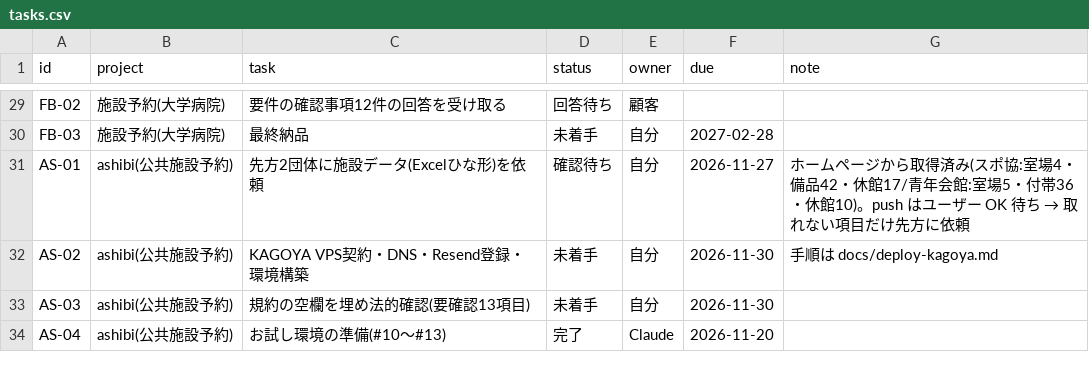
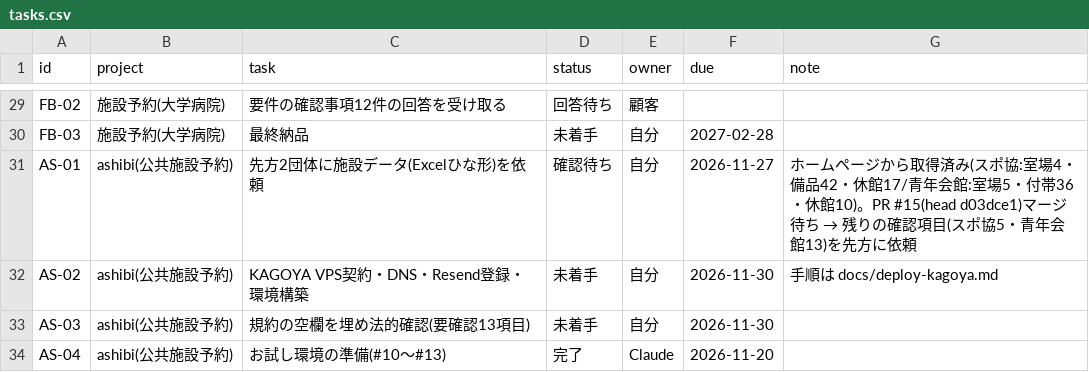
Before and after one commit to t-shiroma/mypro, a CSV file: board/tasks.csv, drawn as a sheet; only a part is shown, gaps mark what is left out.

```diff
--- a/board/tasks.csv
+++ b/board/tasks.csv
@@ -30,3 +30,3 @@ FB-02,施設予約(大学病院),要件の確認事項12件の回答を受け取
 FB-03,施設予約(大学病院),最終納品,未着手,自分,2027-02-28,
-AS-01,ashibi(公共施設予約),先方2団体に施設データ(Excelひな形)を依頼,確認待ち,自分,2026-11-27,ホームページから取得済み(スポ協:室場4・備品42・休館17/青年会館:室場5・付帯36・休館10)。push はユーザー OK 待ち → 取れない項目だけ先方に依頼
+AS-01,ashibi(公共施設予約),先方2団体に施設データ(Excelひな形)を依頼,確認待ち,自分,2026-11-27,ホームページから取得済み(スポ協:室場4・備品42・休館17/青年会館:室場5・付帯36・休館10)。PR #15(head d03dce1)マージ待ち → 残りの確認項目(スポ協5・青年会館13)を先方に依頼
 AS-02,ashibi(公共施設予約),KAGOYA VPS契約・DNS・Resend登録・環境構築,未着手,自分,2026-11-30,手順は docs/deploy-kagoya.md
```
Also changed, not shown: 1 other file.
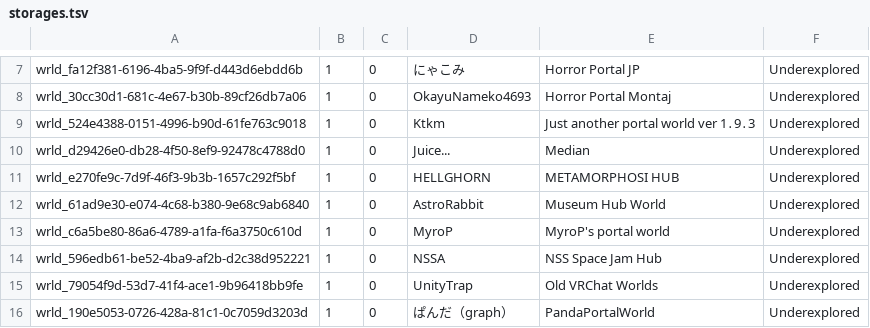
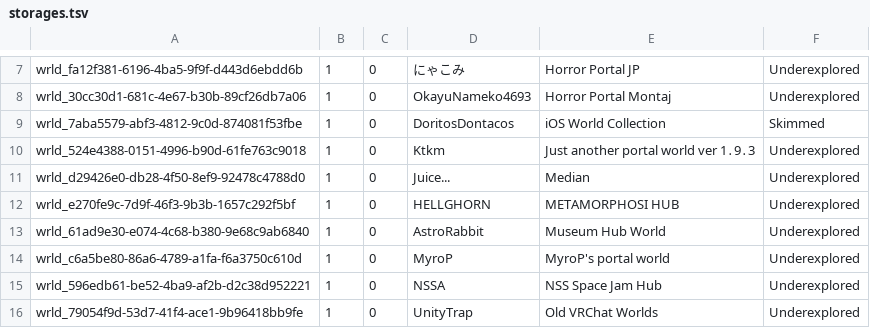
Before and after one commit to Twila27/twila27.github.io, a TSV file: vr/portals/tour/storages.tsv, drawn as a sheet; only a part is shown, gaps mark what is left out; the shorter side is filled out with more unchanged rows; the diff names each change by its address in the sheet, - before the commit and + after, or states it on an @@ line.

Commit message:
Update storages.tsv - added iOS World Collection

```diff
--- a/vr/portals/tour/storages.tsv
+++ b/vr/portals/tour/storages.tsv
+row 9: wrld_7aba5579-abf3-4812-9c0d-874081f53fbe | 1 | 0 | DoritosDontacos | iOS World Collection | Skimmed
```
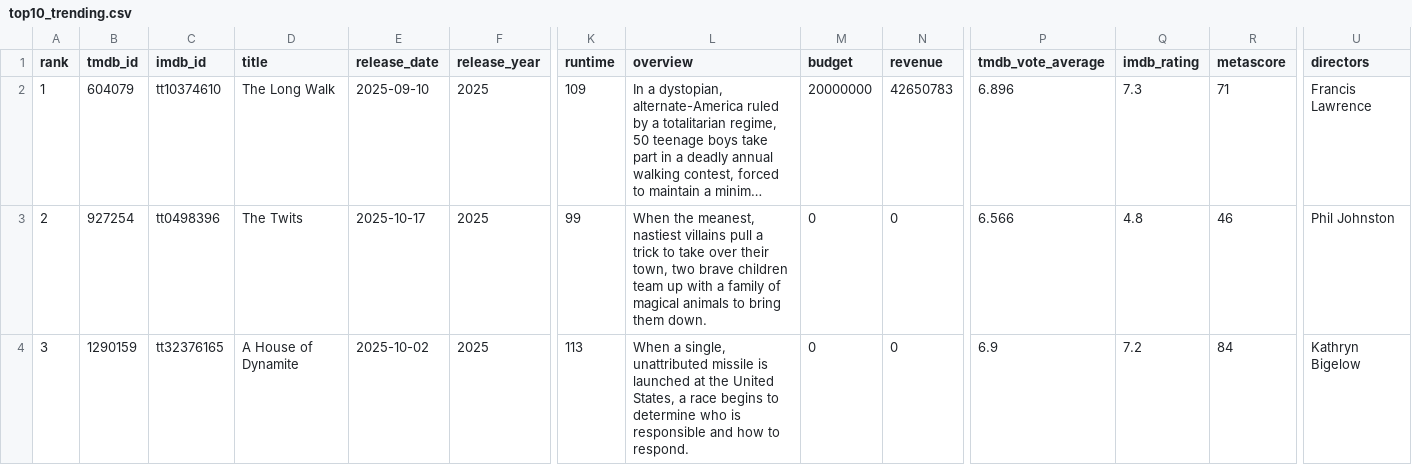
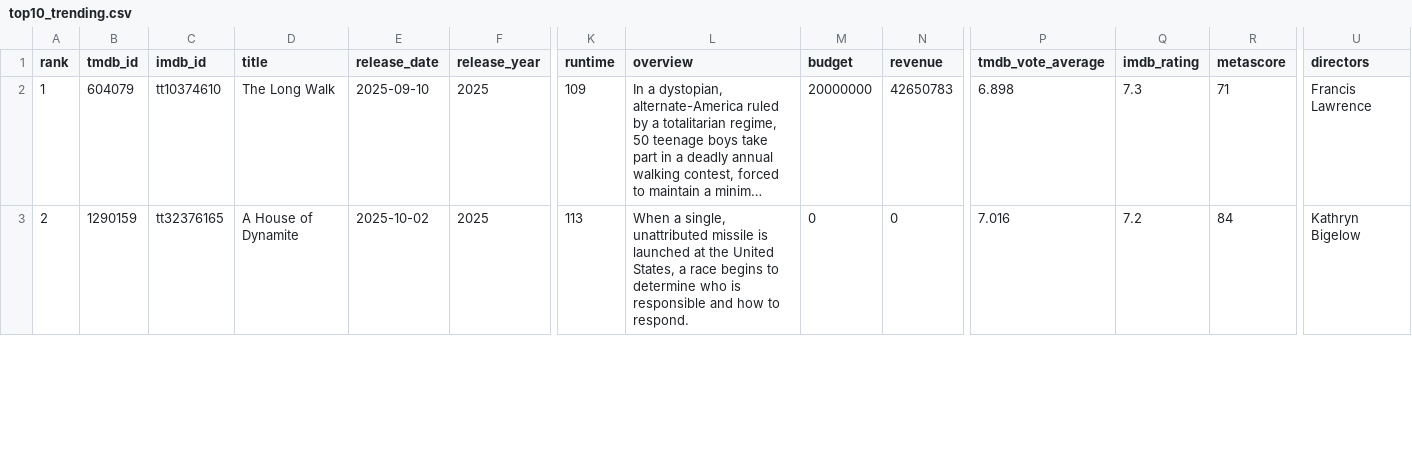
Before and after one commit to minhHuy-Truong/Movie, a CSV file: top10_trending.csv, drawn as a sheet; only a part is shown, gaps mark what is left out; long unchanged cells end in …; removed rows and columns are numbered as before the commit, all else as after; rows hold the shown columns only; the diff covers the shown part only; the diff names each change by its address in the sheet, - before the commit and + after, or states it on an @@ line.

```diff
--- a/top10_trending.csv
+++ b/top10_trending.csv
-P2 (tmdb_vote_average): 6.896
+P2 (tmdb_vote_average): 6.898
-row 3: 2 | 927254 | tt0498396 | The Twits | 2025-10-17 | 2025 | 99 | When the meanest, nastiest villains pull a trick to take over their town, two brave children team up with a family of magical animals to bring them down. | 0 | 0 | 6.566 | 4.8 | 46 | Phil Johnston
-A3 (rank): 3
+A3 (rank): 2
-P3 (tmdb_vote_average): 6.9
+P3 (tmdb_vote_average): 7.016
```
Also changed, not shown: 1 added row and 104 edited cells elsewhere in this file, 1 other file.
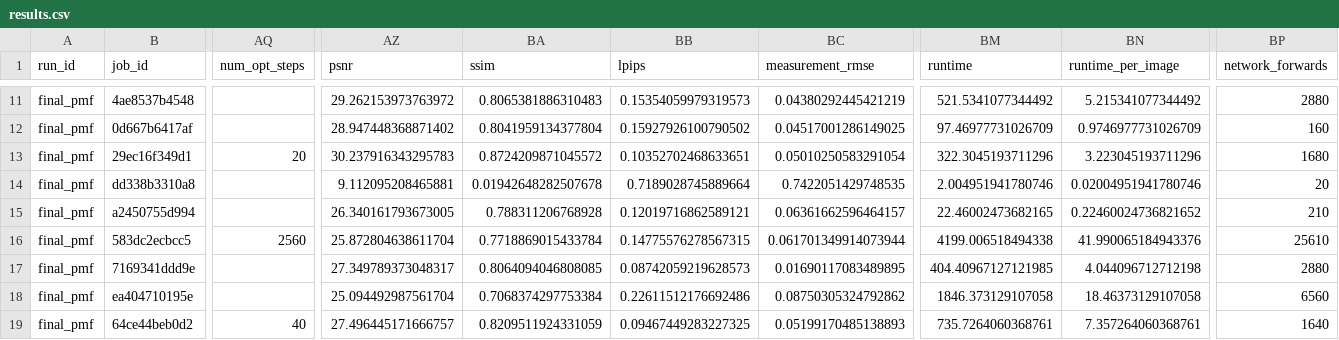
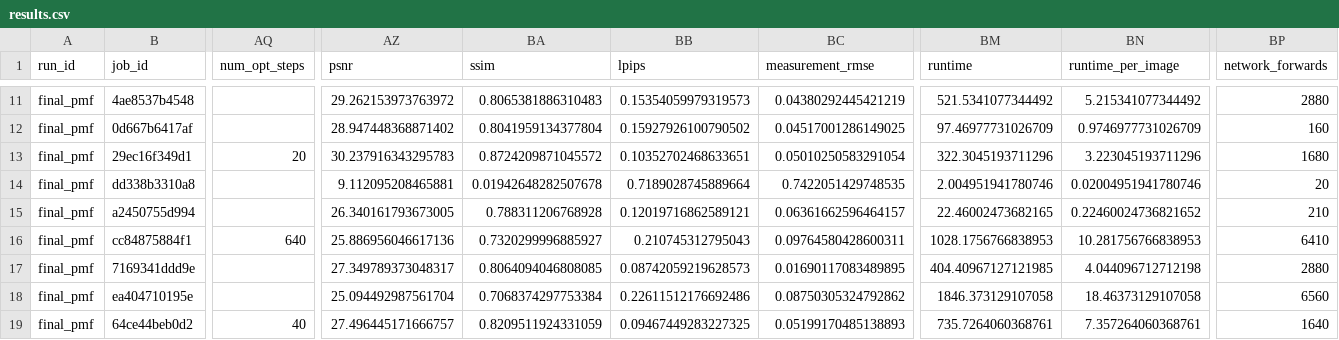
Before and after one commit to Abdelaal495/controllable-image-generation, a CSV file: results/final/final_pmf/results.csv, drawn as a sheet; only a part is shown, gaps mark what is left out; the diff covers the shown part only; the diff names each change by its address in the sheet, - before the commit and + after, or states it on an @@ line.

```diff
--- a/results/final/final_pmf/results.csv
+++ b/results/final/final_pmf/results.csv
-B16 (job_id): 583dc2ecbcc5
+B16 (job_id): cc84875884f1
-AQ16 (num_opt_steps): 2560
+AQ16 (num_opt_steps): 640
-AZ16 (psnr): 25.872804638611704
+AZ16 (psnr): 25.886956046617136
-BA16 (ssim): 0.7718869015433784
+BA16 (ssim): 0.7320299996885927
-BB16 (lpips): 0.14775576278567315
+BB16 (lpips): 0.210745312795043
-BC16 (measurement_rmse): 0.061701349914073944
+BC16 (measurement_rmse): 0.09764580428600311
-BM16 (runtime): 4199.006518494338
+BM16 (runtime): 1028.1756766838953
-BN16 (runtime_per_image): 41.990065184943376
+BN16 (runtime_per_image): 10.281756766838953
-BP16 (network_forwards): 25610
+BP16 (network_forwards): 6410
```
Also changed, not shown: 99 edited cells elsewhere in this file, results/final/final_jit/results.csv, 8 other files.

######

Read through the data and copy every line where "storages" shows up.

**TASK ANSWER:**
Before and after one commit to Twila27/twila27.github.io, a TSV file: vr/portals/tour/storages.tsv, drawn as a sheet; only a part is shown, gaps mark what is left out; the shorter side is filled out with more unchanged rows; the diff names each change by its address in the sheet, - before the commit and + after, or states it on an @@ line.
Update storages.tsv - added iOS World Collection
--- a/vr/portals/tour/storages.tsv
+++ b/vr/portals/tour/storages.tsv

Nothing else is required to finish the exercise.